The challenge is in figuring out how to get across to people used to interacting with centralised learning structures that for a P2P network to work, they need to be involved in supporting it. Instead of working to earn the money to attend a course or workshop, P2P learning needs people to put efforts into creating and maintaining the means to share knowledge, as well as seeking out and sharing information. Within permaculture circles, most people are already familiar with the idea of skillshares and permablitzes, both examples of P2P learning; also in a similar spirit spirit are La Via Campesina’s ‘Campesino-a-Campesino’ (Farmer-to-Farmer) communication methodology and John Liu’s vision for Ecosystem Restoration Camps. What we're trying to create is an integrated effort based on these principles, where everyone comes together to share knowledge and make SoilHack into a valuable resource that’s open to all.

The evolution of the internet has made knowledge sharing increasingly easier to do over time (and simultaneously more overwhelming with all of the available options). With the development of newsgroups, email discussion lists, forums, social media, online videos, and the now ubiquitous MOOCs (massive open online courses), there is now a large and growing body of information available online, of varying quality.

We feel that there is great value in having a curator to guide you through these resources; hence, the idea of SoilHack is to have collective, open curation of knowledge around soil; nobody knows everything (soil scientists have only identified a small fraction of soil life), and there is always much to be gained from the input of different perspectives. The image of mycelium, being a 'fungal internet' through which both nutrients and chemical signals (i.e. information) are transferred between plants, seems particularly appropriate to what SoilHack is all about - both creating and nourishing real-life networks of people, and supplementing the real-life relationships with useful information. 

And so, to the SoilHack gathering. While we’ve not yet finalised the schedule (and a number of spaces will be left free in the programme to allow for spontaneous sessions), at this point we have people booked in to run sessions on: soil evaluation, biochar, building soil with fungi, aerobic composting, the politics of soil carbon, indigenous and youth oriented ways of relating to the soil, microscope soil analysis, cover crops, soil education, and aerobic compost teas.

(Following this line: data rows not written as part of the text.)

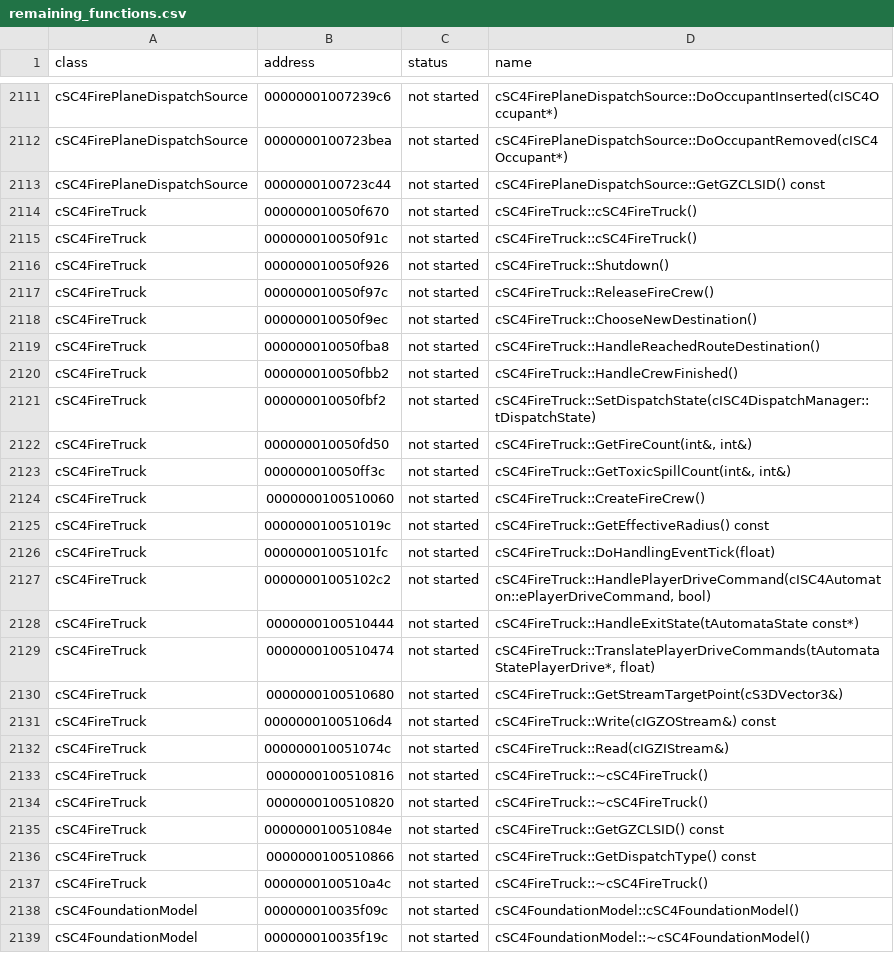
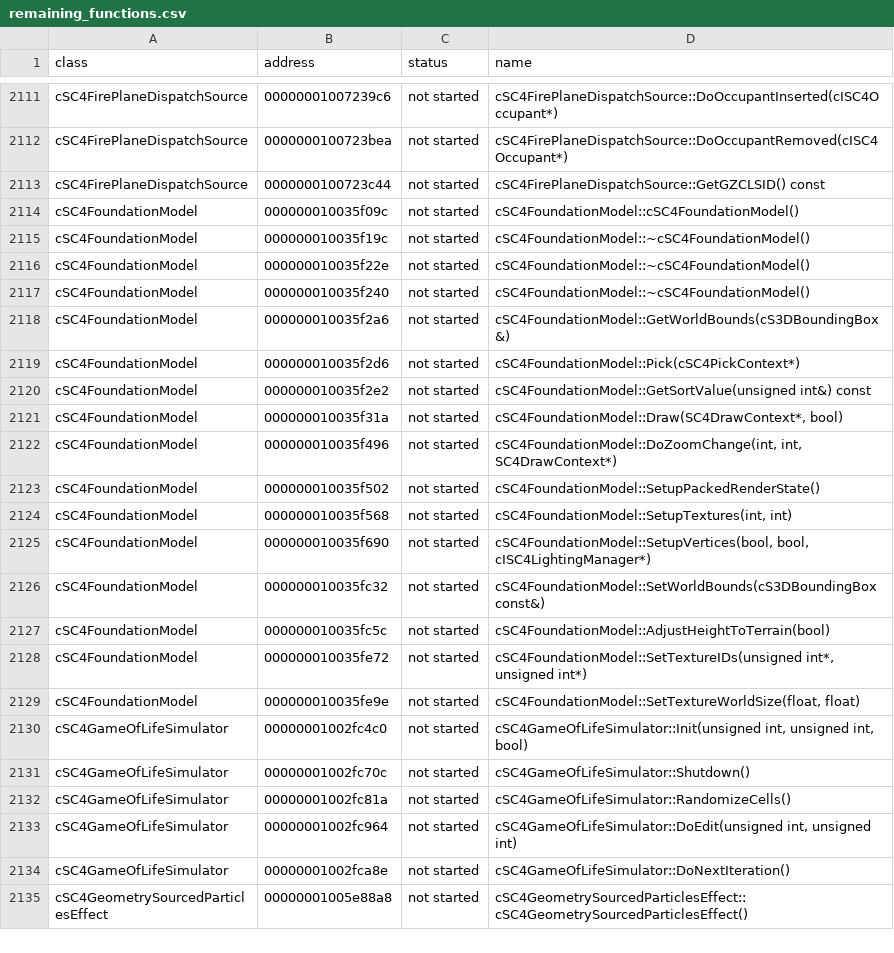
Before and after one commit to CadenKalez/DeSCAi4, a CSV file: notes/remaining_functions.csv, drawn as a sheet; only a part is shown, gaps mark what is left out; the shorter side is filled out with more unchanged rows; the diff names each change by its address in the sheet, - before the commit and + after, or states it on an @@ line.

```diff
--- a/notes/remaining_functions.csv
+++ b/notes/remaining_functions.csv
-row 2114: cSC4FireTruck | 000000010050f670 | not started | cSC4FireTruck::cSC4FireTruck()
-row 2115: cSC4FireTruck | 000000010050f91c | not started | cSC4FireTruck::cSC4FireTruck()
-row 2116: cSC4FireTruck | 000000010050f926 | not started | cSC4FireTruck::Shutdown()
-row 2117: cSC4FireTruck | 000000010050f97c | not started | cSC4FireTruck::ReleaseFireCrew()
-row 2118: cSC4FireTruck | 000000010050f9ec | not started | cSC4FireTruck::ChooseNewDestination()
-row 2119: cSC4FireTruck | 000000010050fba8 | not started | cSC4FireTruck::HandleReachedRouteDestination()
-row 2120: cSC4FireTruck | 000000010050fbb2 | not started | cSC4FireTruck::HandleCrewFinished()
-row 2121: cSC4FireTruck | 000000010050fbf2 | not started | cSC4FireTruck::SetDispatchState(cISC4DispatchManager::tDispatchState)
-row 2122: cSC4FireTruck | 000000010050fd50 | not started | cSC4FireTruck::GetFireCount(int&, int&)
-row 2123: cSC4FireTruck | 000000010050ff3c | not started | cSC4FireTruck::GetToxicSpillCount(int&, int&)
-row 2124: cSC4FireTruck | 0000000100510060 | not started | cSC4FireTruck::CreateFireCrew()
-row 2125: cSC4FireTruck | 000000010051019c | not started | cSC4FireTruck::GetEffectiveRadius() const
-row 2126: cSC4FireTruck | 00000001005101fc | not started | cSC4FireTruck::DoHandlingEventTick(float)
-row 2127: cSC4FireTruck | 00000001005102c2 | not started | cSC4FireTruck::HandlePlayerDriveCommand(cISC4Automaton::ePlayerDriveCommand, bool)
-row 2128: cSC4FireTruck | 0000000100510444 | not started | cSC4FireTruck::HandleExitState(tAutomataState const*)
-row 2129: cSC4FireTruck | 0000000100510474 | not started | cSC4FireTruck::TranslatePlayerDriveCommands(tAutomataStatePlayerDrive*, float)
-row 2130: cSC4FireTruck | 0000000100510680 | not started | cSC4FireTruck::GetStreamTargetPoint(cS3DVector3&)
-row 2131: cSC4FireTruck | 00000001005106d4 | not started | cSC4FireTruck::Write(cIGZOStream&) const
-row 2132: cSC4FireTruck | 000000010051074c | not started | cSC4FireTruck::Read(cIGZIStream&)
-row 2133: cSC4FireTruck | 0000000100510816 | not started | cSC4FireTruck::~cSC4FireTruck()
-row 2134: cSC4FireTruck | 0000000100510820 | not started | cSC4FireTruck::~cSC4FireTruck()
-row 2135: cSC4FireTruck | 000000010051084e | not started | cSC4FireTruck::GetGZCLSID() const
-row 2136: cSC4FireTruck | 0000000100510866 | not started | cSC4FireTruck::GetDispatchType() const
-row 2137: cSC4FireTruck | 0000000100510a4c | not started | cSC4FireTruck::~cSC4FireTruck()
```
Also changed, not shown: notes/todo.csv, 9 other files.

Some sessions will be practical hands-on demonstrations, others theory and debate. There will be parallel streams running to give a choice of activities. We warmly invite you to come to the gathering or, if you can’t, to get involved online. Please contribute your experience, insight and curiosity to this effort, so that we can begin to rapidly grow our collective intelligence, and in turn all be able to benefit from it. This knowledge needs spreading and putting into action fast. 

Contact: [email protected]

For details on the event visit: www.feedavalon.org.uk/soilhack2017/

1. https://en.wikipedia.org/wiki/Peer-to-peer

2. https://en.wikipedia.org/wiki/Social_peer-to-peer_processes

Useful links

Farmhack comes to the UK

Earth restoration peace camps